| Problem statement |
Where a line of the records holds the string "label", copy that line.

| Extracted material |
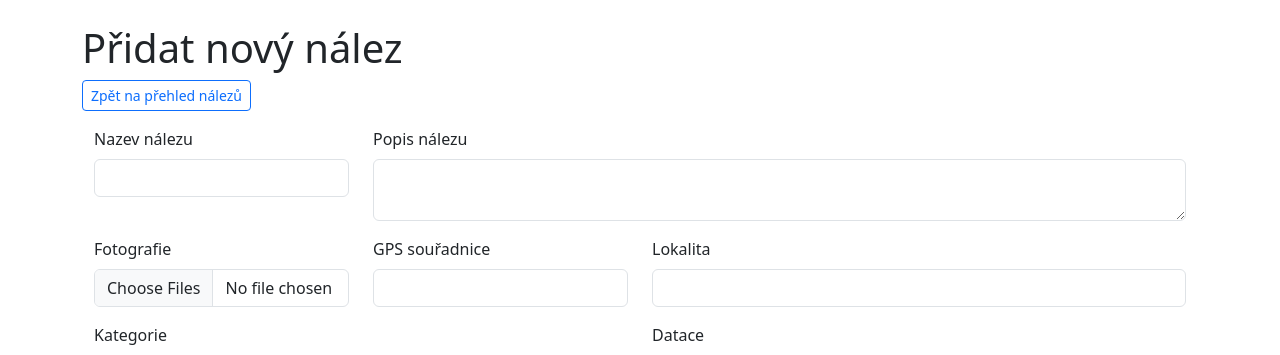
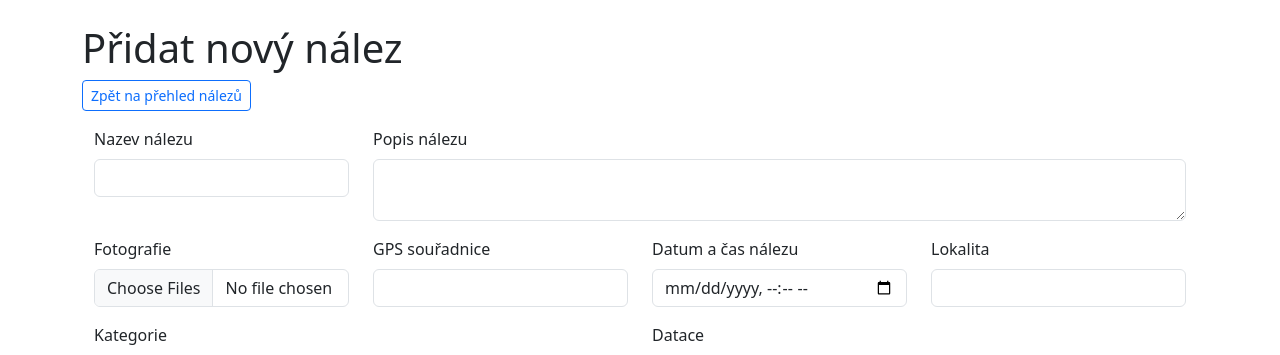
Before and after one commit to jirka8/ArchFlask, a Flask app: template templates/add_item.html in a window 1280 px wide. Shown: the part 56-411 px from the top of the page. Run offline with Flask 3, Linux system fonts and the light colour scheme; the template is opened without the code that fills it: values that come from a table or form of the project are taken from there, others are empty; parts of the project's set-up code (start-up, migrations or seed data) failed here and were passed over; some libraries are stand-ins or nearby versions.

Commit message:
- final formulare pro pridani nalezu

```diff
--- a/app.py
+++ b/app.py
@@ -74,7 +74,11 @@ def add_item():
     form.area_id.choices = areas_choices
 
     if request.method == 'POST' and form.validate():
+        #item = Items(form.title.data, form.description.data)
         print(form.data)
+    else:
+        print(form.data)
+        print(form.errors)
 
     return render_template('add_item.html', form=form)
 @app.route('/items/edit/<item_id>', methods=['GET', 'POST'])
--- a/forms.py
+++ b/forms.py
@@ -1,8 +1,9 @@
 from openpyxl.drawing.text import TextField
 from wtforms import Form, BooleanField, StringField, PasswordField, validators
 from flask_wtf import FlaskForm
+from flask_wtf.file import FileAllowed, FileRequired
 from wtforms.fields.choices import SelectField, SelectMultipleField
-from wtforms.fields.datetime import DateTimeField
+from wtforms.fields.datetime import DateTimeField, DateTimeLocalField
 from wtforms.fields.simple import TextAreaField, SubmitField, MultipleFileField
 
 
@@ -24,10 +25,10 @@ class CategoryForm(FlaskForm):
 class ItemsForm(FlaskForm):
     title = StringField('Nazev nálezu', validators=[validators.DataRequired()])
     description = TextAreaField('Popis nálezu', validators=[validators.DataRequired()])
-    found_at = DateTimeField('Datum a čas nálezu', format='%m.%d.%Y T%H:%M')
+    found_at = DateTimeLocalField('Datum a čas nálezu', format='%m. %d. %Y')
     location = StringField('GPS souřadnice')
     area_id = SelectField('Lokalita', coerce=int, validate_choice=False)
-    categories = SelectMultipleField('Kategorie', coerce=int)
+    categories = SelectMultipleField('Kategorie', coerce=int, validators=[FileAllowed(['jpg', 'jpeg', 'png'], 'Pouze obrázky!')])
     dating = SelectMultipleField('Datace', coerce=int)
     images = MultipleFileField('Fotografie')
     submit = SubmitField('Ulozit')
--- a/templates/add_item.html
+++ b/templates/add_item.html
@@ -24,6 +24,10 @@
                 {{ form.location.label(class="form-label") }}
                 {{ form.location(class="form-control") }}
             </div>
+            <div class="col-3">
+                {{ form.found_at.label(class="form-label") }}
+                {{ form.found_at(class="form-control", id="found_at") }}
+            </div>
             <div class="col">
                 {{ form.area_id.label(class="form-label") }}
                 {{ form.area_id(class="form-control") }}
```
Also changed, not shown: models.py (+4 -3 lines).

* * *

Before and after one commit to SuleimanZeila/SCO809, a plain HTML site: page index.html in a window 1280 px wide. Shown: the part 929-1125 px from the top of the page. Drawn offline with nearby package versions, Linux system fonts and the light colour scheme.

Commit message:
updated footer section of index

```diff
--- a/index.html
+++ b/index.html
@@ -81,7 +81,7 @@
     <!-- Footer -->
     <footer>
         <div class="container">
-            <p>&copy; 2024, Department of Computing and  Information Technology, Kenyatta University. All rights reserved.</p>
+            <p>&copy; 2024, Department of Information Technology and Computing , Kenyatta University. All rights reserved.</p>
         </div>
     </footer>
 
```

| Exercise output |
                 {{ form.location.label(class="form-label") }}
+                {{ form.found_at.label(class="form-label") }}
                 {{ form.area_id.label(class="form-label") }}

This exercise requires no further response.